Data entries:
◇ ◇ ◇ ◇ ◇
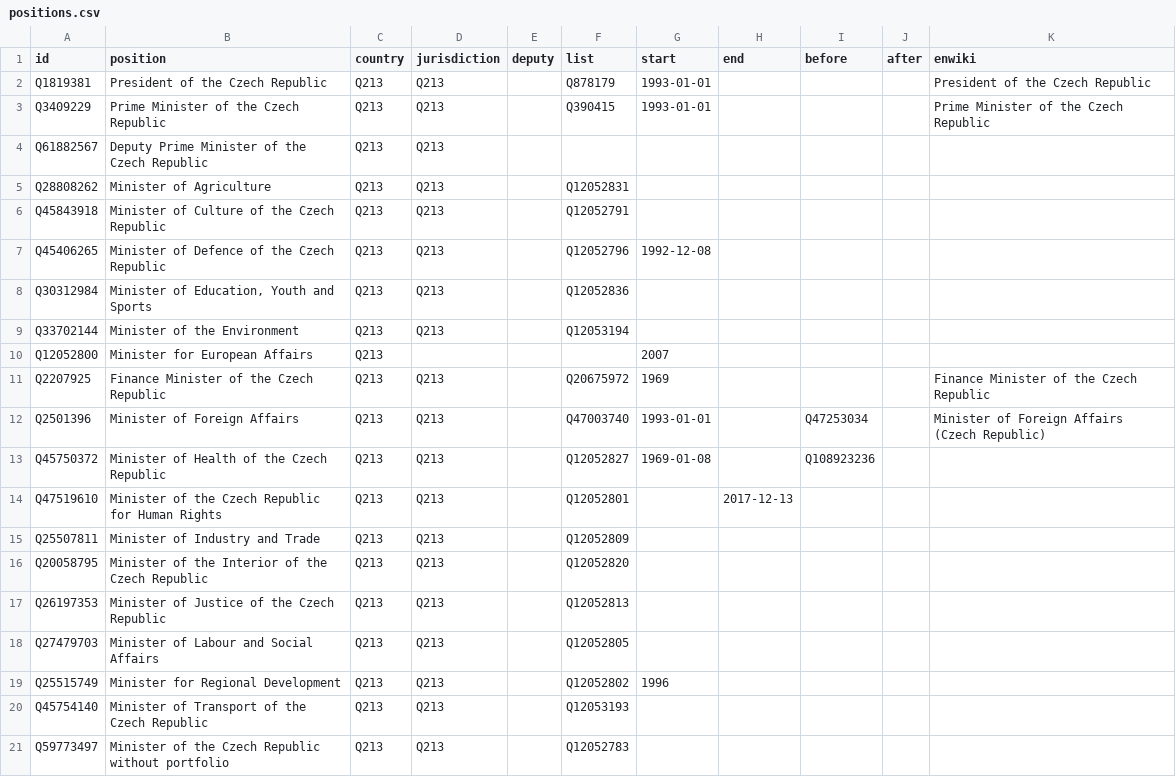
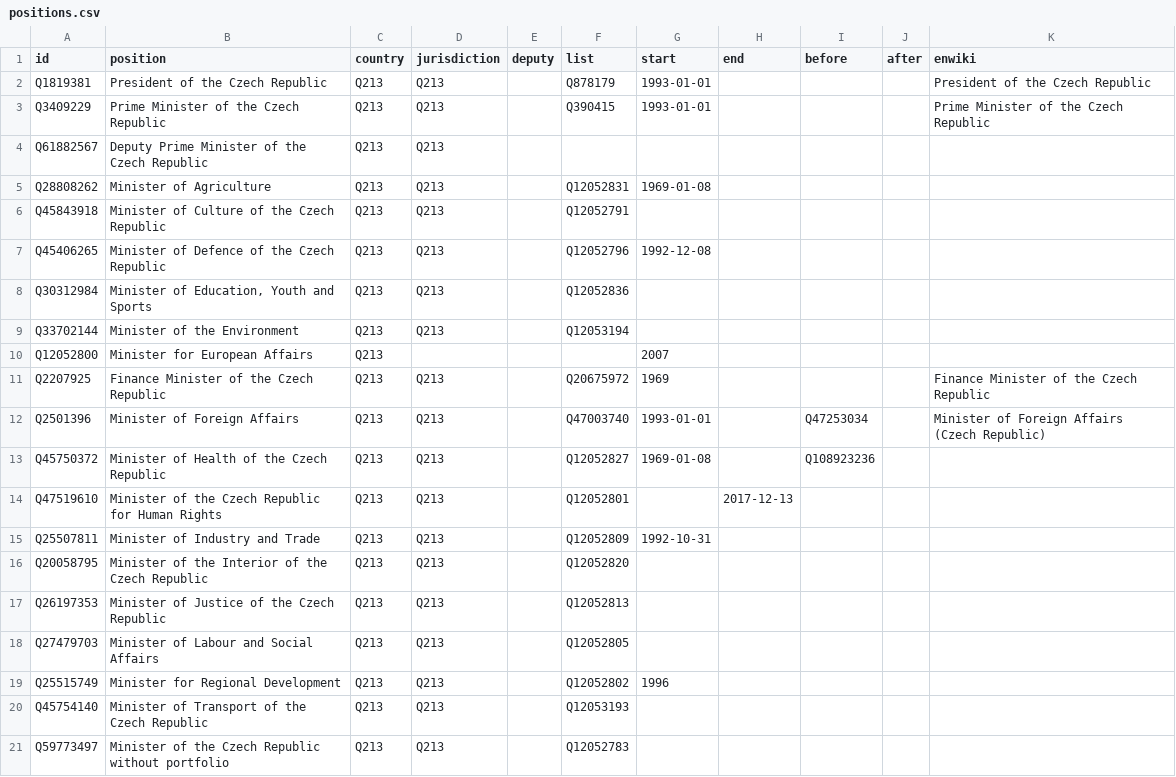
Before and after one commit to every-politician-scrapers/czech-ministers, a CSV file: html/positions.csv, drawn as a sheet; only a part is shown.

```diff
--- a/html/positions.csv
+++ b/html/positions.csv
@@ -4,3 +4,3 @@ Q3409229,Prime Minister of the Czech Republic,Q213,Q213,,Q390415,1993-01-01,,,,P
 Q61882567,Deputy Prime Minister of the Czech Republic,Q213,Q213,,,,,,,
-Q28808262,Minister of Agriculture,Q213,Q213,,Q12052831,,,,,
+Q28808262,Minister of Agriculture,Q213,Q213,,Q12052831,1969-01-08,,,,
 Q45843918,Minister of Culture of the Czech Republic,Q213,Q213,,Q12052791,,,,,
@@ -14,3 +14,3 @@ Q45750372,Minister of Health of the Czech Republic,Q213,Q213,,Q12052827,1969-01-
 Q47519610,Minister of the Czech Republic for Human Rights,Q213,Q213,,Q12052801,,2017-12-13,,,
-Q25507811,Minister of Industry and Trade,Q213,Q213,,Q12052809,,,,,
+Q25507811,Minister of Industry and Trade,Q213,Q213,,Q12052809,1992-10-31,,,,
 Q20058795,Minister of the Interior of the Czech Republic,Q213,Q213,,Q12052820,,,,,
```
Also changed, not shown: html/current.csv, html/holders21.csv, 2 other files.
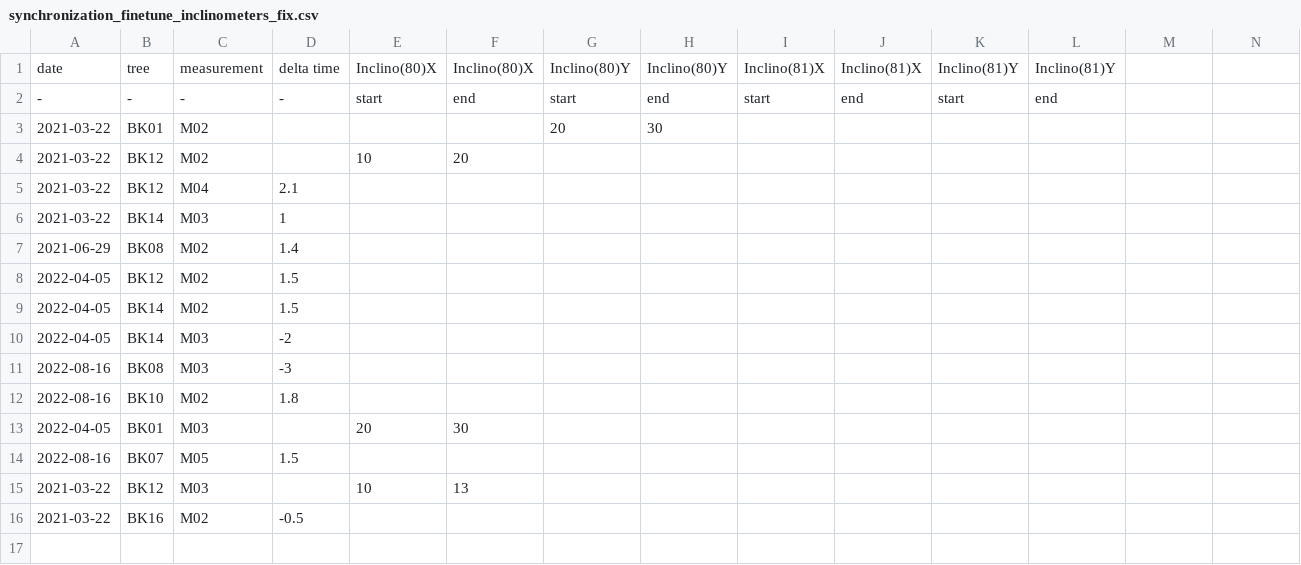
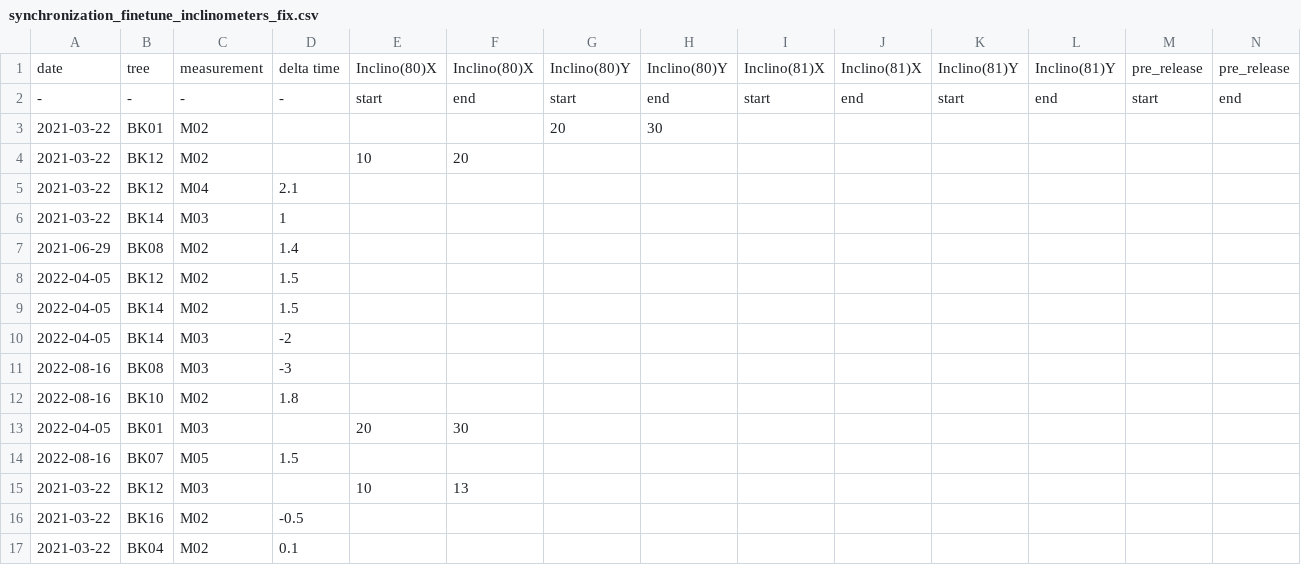
Before and after one commit to arborist-mendelu/dynatree, a CSV file: csv/synchronization_finetune_inclinometers_fix.csv, drawn as a sheet; the diff names each change by its address in the sheet, - before the commit and + after, or states it on an @@ line.

```diff
--- a/csv/synchronization_finetune_inclinometers_fix.csv
+++ b/csv/synchronization_finetune_inclinometers_fix.csv
-M1: (empty)
+M1: pre_release
-N1: (empty)
+N1: pre_release
-M2: (empty)
+M2: start
-N2: (empty)
+N2: end
+row 17: 2021-03-22 | BK04 | M02 | 0.1
```
Also changed, not shown: 10 other files.
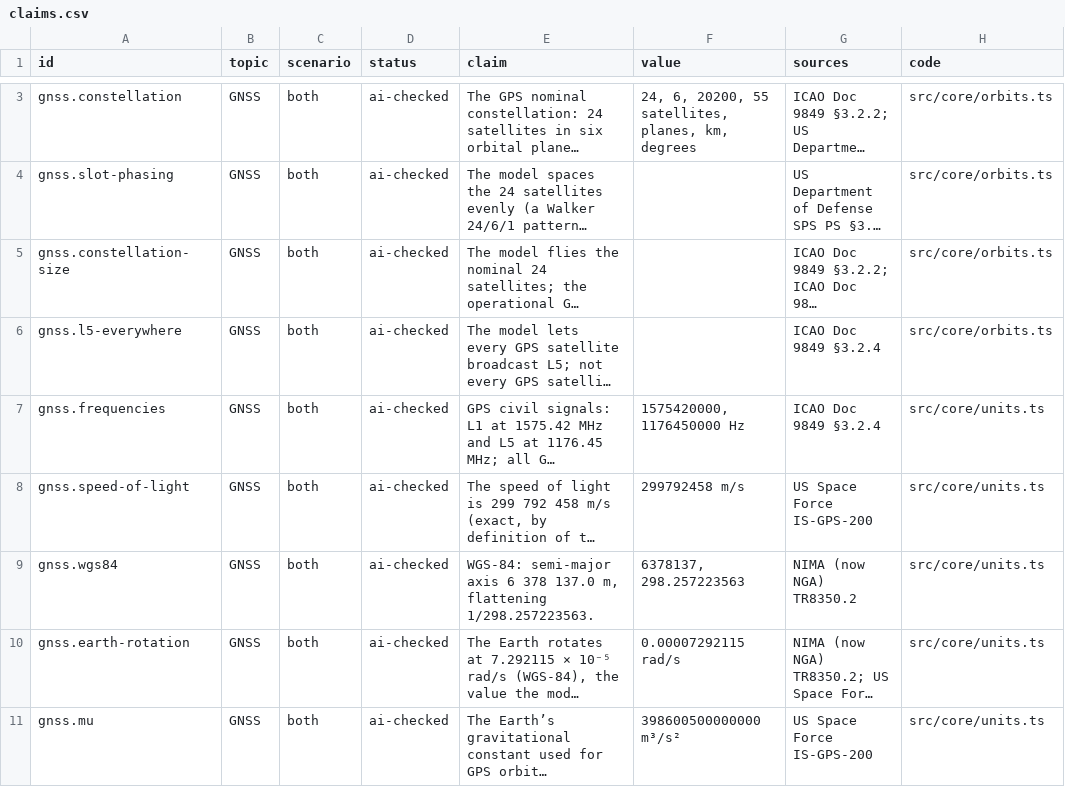
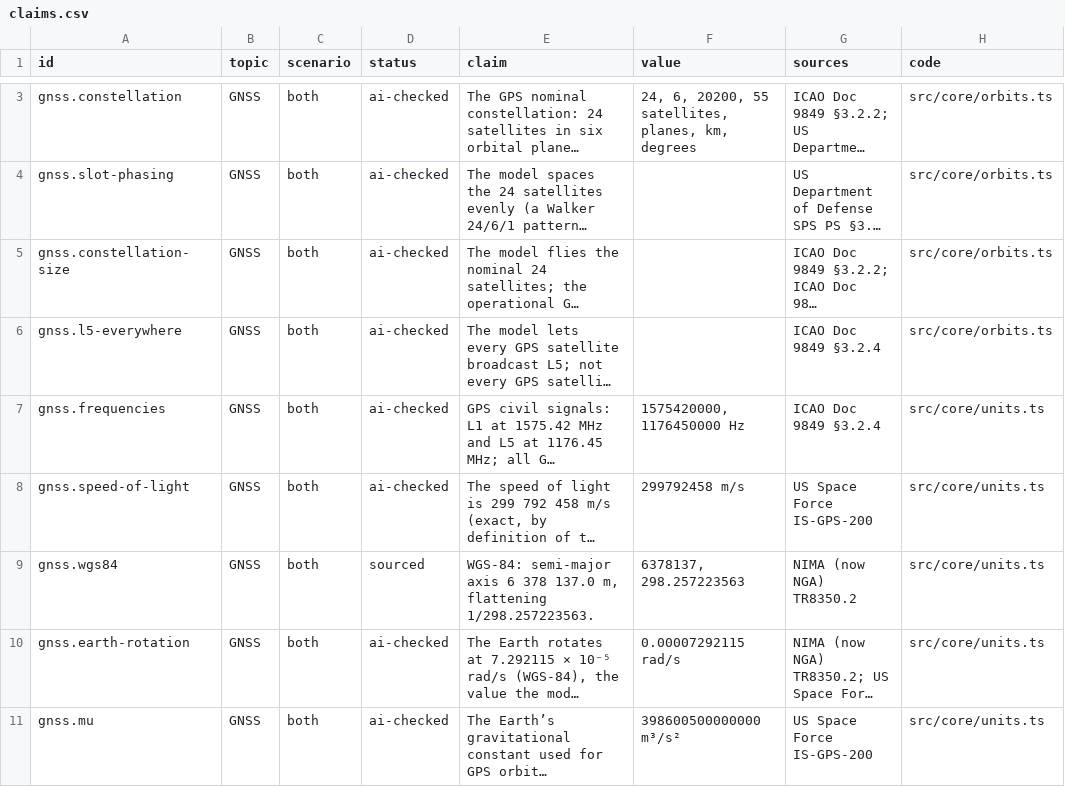
Before and after one commit to zer0s000-g/sbas-lab, a CSV file: docs/claims.csv, drawn as a sheet; only a part is shown, gaps mark what is left out; long unchanged cells end in …; the diff covers the shown part only; the diff names each change by its address in the sheet, - before the commit and + after, or states it on an @@ line.

```diff
--- a/docs/claims.csv
+++ b/docs/claims.csv
-D9 (status): ai-checked
+D9 (status): sourced
```
Also changed, not shown: 30 edited cells elsewhere in this file, 45 other files.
◇ ◇ ◇ ◇ ◇
WHAT THE EXERCISE ASKS →
Copy every line from the data that includes the string "html".

RESPONSE →
Before and after one commit to every-politician-scrapers/czech-ministers, a CSV file: html/positions.csv, drawn as a sheet; only a part is shown.
--- a/html/positions.csv
+++ b/html/positions.csv
Also changed, not shown: html/current.csv, html/holders21.csv, 2 other files.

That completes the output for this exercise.